Each line that has the string "default" must be copied from the records below.

• • • •

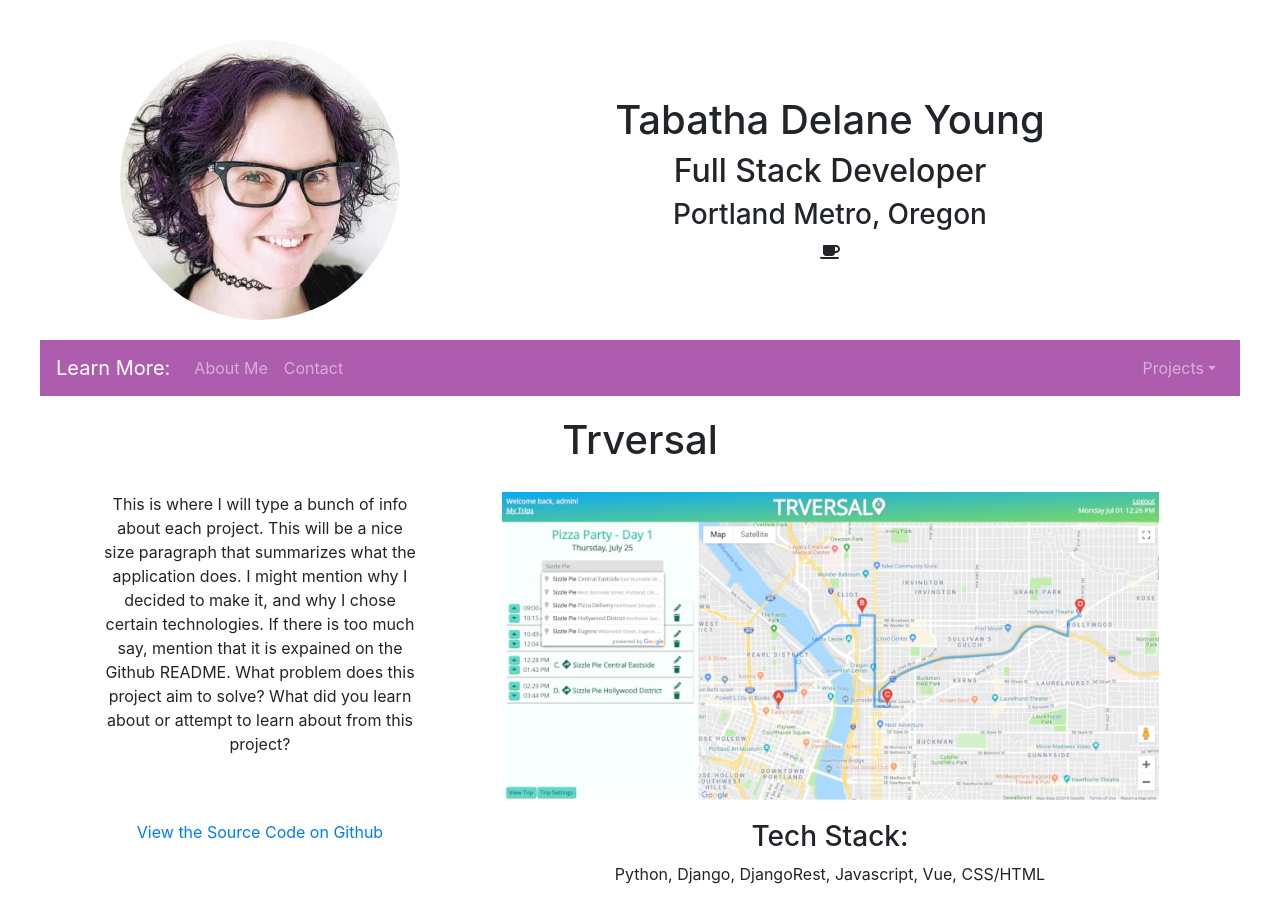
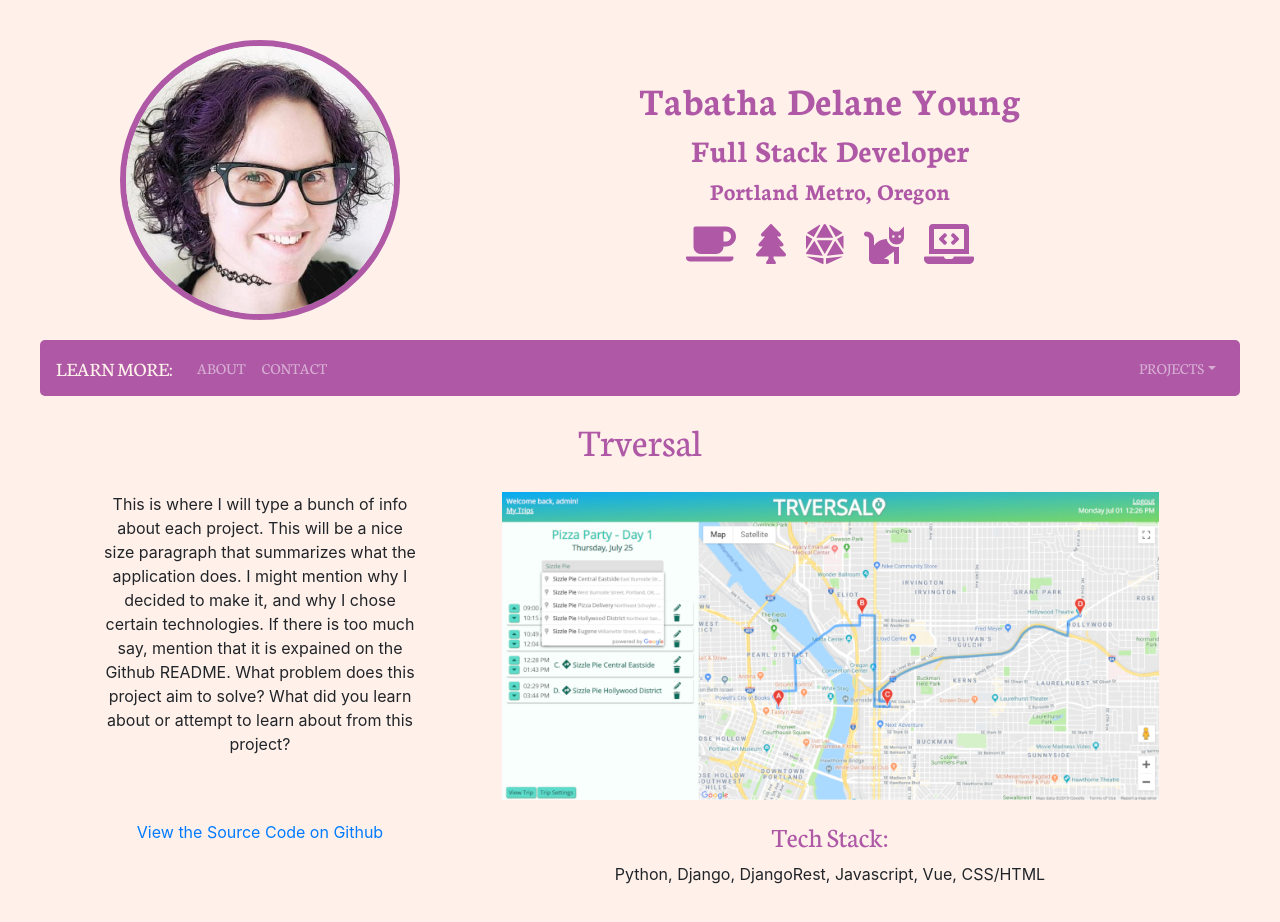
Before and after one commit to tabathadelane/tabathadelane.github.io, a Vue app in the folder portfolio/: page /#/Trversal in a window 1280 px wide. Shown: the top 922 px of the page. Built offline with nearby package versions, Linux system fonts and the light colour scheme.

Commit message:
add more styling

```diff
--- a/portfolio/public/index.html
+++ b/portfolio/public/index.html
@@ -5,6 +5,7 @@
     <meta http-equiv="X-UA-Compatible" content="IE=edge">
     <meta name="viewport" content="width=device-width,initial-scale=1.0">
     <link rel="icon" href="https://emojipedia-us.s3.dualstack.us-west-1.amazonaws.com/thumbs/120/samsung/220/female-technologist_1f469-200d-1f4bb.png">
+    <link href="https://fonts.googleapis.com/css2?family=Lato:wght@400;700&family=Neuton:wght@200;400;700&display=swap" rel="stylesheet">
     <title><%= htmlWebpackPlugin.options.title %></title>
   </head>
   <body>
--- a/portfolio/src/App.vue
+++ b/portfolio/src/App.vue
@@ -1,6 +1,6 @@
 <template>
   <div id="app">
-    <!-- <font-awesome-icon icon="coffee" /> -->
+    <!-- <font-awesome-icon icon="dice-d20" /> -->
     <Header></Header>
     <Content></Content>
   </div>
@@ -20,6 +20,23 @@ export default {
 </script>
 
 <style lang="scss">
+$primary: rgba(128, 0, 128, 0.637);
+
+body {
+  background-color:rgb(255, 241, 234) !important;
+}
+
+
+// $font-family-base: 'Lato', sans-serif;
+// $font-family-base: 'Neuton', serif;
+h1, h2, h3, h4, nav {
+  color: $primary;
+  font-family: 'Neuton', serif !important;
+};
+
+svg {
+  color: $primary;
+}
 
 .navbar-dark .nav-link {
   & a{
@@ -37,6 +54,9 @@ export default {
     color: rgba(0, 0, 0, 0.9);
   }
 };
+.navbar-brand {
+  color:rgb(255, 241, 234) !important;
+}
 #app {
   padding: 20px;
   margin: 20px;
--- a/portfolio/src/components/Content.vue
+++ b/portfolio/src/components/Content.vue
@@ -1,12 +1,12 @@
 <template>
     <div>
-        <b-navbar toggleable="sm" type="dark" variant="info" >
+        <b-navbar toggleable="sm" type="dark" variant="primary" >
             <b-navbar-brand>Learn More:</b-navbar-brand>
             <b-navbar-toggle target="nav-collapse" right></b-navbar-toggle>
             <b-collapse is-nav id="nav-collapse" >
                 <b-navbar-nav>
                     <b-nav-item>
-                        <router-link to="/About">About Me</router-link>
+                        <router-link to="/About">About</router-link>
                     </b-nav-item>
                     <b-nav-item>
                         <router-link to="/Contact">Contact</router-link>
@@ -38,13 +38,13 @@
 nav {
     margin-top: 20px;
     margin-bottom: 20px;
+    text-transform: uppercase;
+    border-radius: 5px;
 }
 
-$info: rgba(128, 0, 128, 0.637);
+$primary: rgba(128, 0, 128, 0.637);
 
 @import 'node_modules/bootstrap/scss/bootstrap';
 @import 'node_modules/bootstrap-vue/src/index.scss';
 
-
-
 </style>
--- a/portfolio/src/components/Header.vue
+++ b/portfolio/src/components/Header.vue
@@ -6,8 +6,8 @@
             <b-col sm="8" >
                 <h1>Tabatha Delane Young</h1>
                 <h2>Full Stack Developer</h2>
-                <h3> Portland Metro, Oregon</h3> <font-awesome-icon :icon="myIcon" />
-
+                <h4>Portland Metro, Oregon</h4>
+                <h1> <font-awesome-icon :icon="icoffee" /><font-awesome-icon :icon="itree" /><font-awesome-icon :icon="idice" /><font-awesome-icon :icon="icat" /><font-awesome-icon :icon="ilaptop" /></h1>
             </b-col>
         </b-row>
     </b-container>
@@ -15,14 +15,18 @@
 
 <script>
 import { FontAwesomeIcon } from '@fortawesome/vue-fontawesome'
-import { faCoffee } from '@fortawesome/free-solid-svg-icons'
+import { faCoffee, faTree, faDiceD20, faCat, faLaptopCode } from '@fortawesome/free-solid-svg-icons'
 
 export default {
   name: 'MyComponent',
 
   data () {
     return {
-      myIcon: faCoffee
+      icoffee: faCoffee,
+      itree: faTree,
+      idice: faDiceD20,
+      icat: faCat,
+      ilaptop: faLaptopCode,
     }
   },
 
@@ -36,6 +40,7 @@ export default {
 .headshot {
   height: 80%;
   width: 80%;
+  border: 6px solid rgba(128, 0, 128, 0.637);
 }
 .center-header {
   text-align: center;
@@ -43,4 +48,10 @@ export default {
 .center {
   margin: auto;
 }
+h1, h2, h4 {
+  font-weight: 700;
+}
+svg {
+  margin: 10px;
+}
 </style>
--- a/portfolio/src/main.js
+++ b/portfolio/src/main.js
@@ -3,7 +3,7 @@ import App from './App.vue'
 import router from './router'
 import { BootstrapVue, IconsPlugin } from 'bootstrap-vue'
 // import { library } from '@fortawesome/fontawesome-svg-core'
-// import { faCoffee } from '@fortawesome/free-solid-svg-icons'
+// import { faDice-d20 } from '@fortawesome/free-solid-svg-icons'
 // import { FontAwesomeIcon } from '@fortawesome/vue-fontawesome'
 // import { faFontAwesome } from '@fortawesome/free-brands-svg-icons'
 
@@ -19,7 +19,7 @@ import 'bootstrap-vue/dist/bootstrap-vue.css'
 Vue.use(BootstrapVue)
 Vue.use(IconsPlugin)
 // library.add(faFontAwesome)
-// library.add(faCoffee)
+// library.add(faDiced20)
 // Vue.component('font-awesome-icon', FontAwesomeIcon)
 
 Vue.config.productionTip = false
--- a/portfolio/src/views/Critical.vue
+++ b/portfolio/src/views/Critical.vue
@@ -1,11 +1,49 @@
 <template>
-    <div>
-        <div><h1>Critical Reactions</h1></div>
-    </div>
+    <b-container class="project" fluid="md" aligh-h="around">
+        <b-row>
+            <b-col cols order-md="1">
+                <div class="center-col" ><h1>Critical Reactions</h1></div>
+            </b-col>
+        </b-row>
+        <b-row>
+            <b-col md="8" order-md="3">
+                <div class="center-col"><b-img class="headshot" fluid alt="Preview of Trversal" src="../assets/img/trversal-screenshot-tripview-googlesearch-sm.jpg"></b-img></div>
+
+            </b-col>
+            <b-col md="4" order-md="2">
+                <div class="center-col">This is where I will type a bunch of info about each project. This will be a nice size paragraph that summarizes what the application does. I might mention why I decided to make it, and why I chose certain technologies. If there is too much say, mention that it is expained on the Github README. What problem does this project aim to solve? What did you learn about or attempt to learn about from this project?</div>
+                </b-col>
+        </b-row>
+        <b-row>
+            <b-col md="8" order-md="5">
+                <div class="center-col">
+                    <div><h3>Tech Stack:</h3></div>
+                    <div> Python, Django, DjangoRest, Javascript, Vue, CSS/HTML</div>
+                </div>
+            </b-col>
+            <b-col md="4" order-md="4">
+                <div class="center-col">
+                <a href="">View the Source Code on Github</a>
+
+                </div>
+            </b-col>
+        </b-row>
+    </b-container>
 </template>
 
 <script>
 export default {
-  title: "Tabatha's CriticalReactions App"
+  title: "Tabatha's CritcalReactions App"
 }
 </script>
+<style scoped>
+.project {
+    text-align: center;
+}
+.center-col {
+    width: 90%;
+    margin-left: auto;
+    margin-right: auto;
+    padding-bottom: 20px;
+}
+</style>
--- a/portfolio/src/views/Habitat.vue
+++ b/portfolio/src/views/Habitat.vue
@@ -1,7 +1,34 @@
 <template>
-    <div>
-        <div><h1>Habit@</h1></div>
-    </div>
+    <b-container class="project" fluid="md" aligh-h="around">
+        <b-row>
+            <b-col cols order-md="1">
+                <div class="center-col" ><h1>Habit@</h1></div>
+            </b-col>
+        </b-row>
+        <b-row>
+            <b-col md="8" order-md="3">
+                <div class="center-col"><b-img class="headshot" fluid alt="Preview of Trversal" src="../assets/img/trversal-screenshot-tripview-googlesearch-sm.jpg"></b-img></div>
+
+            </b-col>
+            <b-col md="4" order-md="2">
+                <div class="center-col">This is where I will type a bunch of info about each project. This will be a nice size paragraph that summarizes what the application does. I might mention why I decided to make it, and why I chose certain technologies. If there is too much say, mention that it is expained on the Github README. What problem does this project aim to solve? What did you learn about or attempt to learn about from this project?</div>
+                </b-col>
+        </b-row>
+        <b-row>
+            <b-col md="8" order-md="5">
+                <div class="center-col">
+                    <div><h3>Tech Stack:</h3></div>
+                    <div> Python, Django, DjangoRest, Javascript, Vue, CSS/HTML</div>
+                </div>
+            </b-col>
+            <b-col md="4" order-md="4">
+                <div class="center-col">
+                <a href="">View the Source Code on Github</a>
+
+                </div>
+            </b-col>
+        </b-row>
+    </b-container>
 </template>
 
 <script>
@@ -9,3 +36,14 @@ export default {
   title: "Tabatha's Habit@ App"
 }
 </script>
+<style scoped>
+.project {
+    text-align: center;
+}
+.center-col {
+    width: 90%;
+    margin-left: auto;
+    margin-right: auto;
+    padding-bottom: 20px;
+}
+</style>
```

• • • •

#### Exercise response:
@@ -20,6 +20,23 @@ export default {
@@ -37,6 +54,9 @@ export default {
 export default {
@@ -36,6 +40,7 @@ export default {
@@ -43,4 +48,10 @@ export default {
 export default {
@@ -9,3 +36,14 @@ export default {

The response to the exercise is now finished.